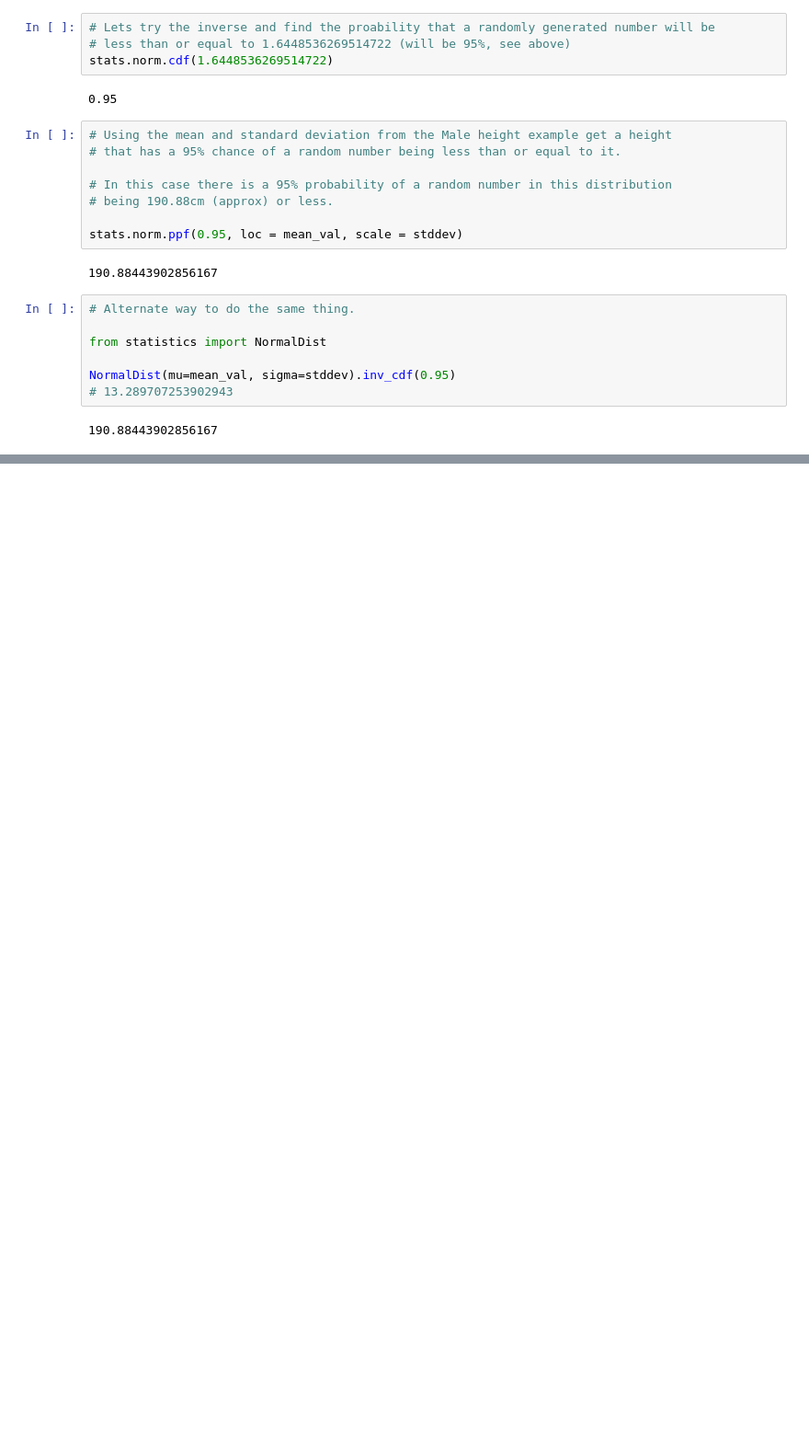
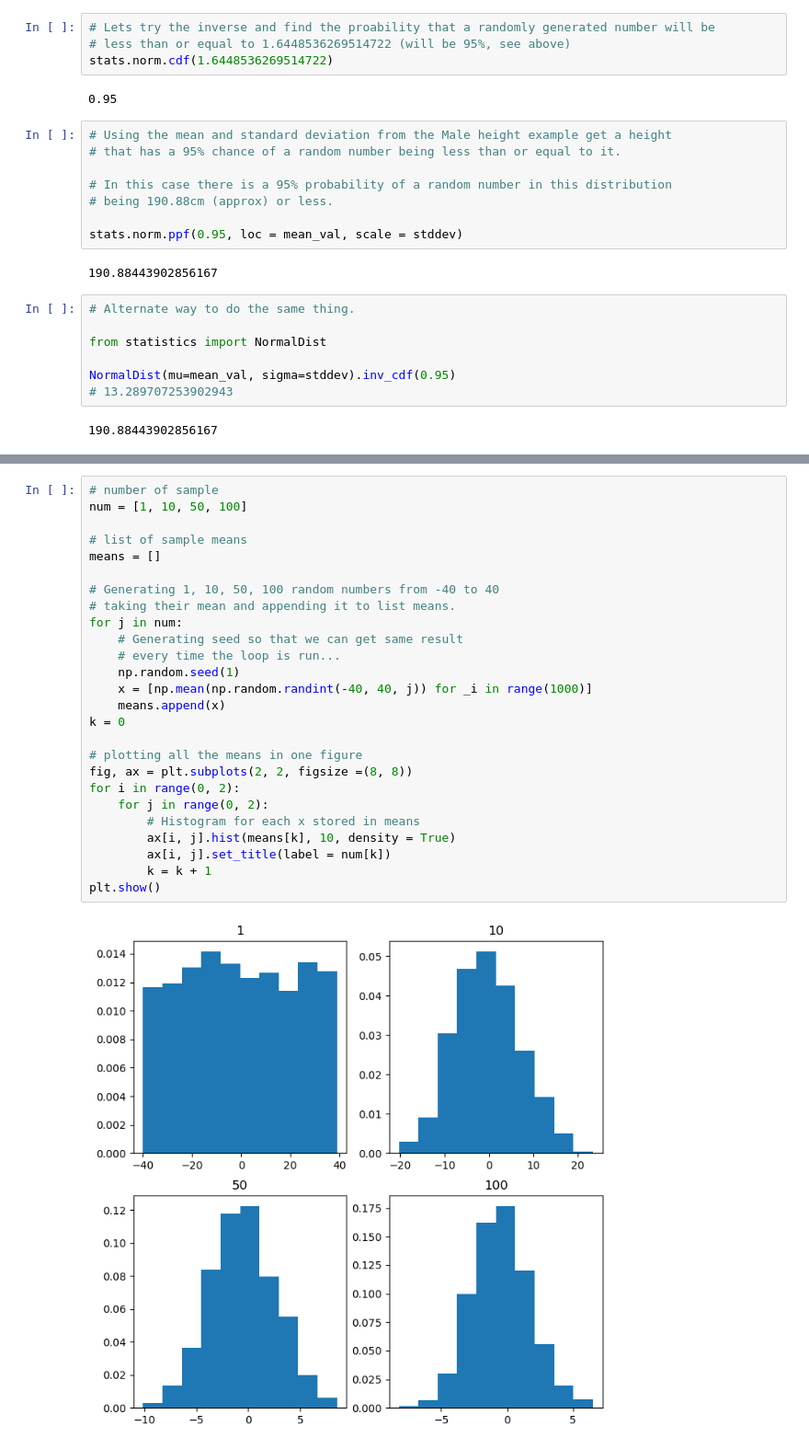
Before and after one commit to elainetynan/funddata-assessment, a Jupyter notebook: normalDistribution/NormalDistribution.ipynb, the cells around one changed output, grey strips where cells are left out. Shown at 92% size. Saved outputs shown, nothing was run; the diff lists cells and outputs as text; blank space fills up the shorter version.

```diff
--- a/normalDistribution/NormalDistribution.ipynb
+++ b/normalDistribution/NormalDistribution.ipynb
@@ -1117,0 +1151,28 @@ NormalDist(mu=mean_val, sigma=stddev).inv_cdf(0.95)
+# %%
+# number of sample
+num = [1, 10, 50, 100]
+
+# list of sample means
+means = []
+
+# Generating 1, 10, 50, 100 random numbers from -40 to 40
+# taking their mean and appending it to list means.
+for j in num:
+    # Generating seed so that we can get same result
+    # every time the loop is run...
+    np.random.seed(1)
+    x = [np.mean(np.random.randint(-40, 40, j)) for _i in range(1000)]
+    means.append(x)
+k = 0
+
+# plotting all the means in one figure
+fig, ax = plt.subplots(2, 2, figsize =(8, 8))
+for i in range(0, 2):
+    for j in range(0, 2):
+        # Histogram for each x stored in means
+        ax[i, j].hist(means[k], 10, density = True)
+        ax[i, j].set_title(label = num[k])
+        k = k + 1
+plt.show()
+# %% [output]
+[figure, added]
```
Also changed, not shown: parts of 16 cells of this notebook, 3 other files.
--------------------------------
Prompt –
Write out each line again, exactly as it appears above, except for any picture.

Response –
Before and after one commit to elainetynan/funddata-assessment, a Jupyter notebook: normalDistribution/NormalDistribution.ipynb, the cells around one changed output, grey strips where cells are left out. Shown at 92% size. Saved outputs shown, nothing was run; the diff lists cells and outputs as text; blank space fills up the shorter version.

```diff
--- a/normalDistribution/NormalDistribution.ipynb
+++ b/normalDistribution/NormalDistribution.ipynb
@@ -1117,0 +1151,28 @@ NormalDist(mu=mean_val, sigma=stddev).inv_cdf(0.95)
+# %%
+# number of sample
+num = [1, 10, 50, 100]
+
+# list of sample means
+means = []
+
+# Generating 1, 10, 50, 100 random numbers from -40 to 40
+# taking their mean and appending it to list means.
+for j in num:
+    # Generating seed so that we can get same result
+    # every time the loop is run...
+    np.random.seed(1)
+    x = [np.mean(np.random.randint(-40, 40, j)) for _i in range(1000)]
+    means.append(x)
+k = 0
+
+# plotting all the means in one figure
+fig, ax = plt.subplots(2, 2, figsize =(8, 8))
+for i in range(0, 2):
+    for j in range(0, 2):
+        # Histogram for each x stored in means
+        ax[i, j].hist(means[k], 10, density = True)
+        ax[i, j].set_title(label = num[k])
+        k = k + 1
+plt.show()
+# %% [output]
+[figure, added]
```
Also changed, not shown: parts of 16 cells of this notebook, 3 other files.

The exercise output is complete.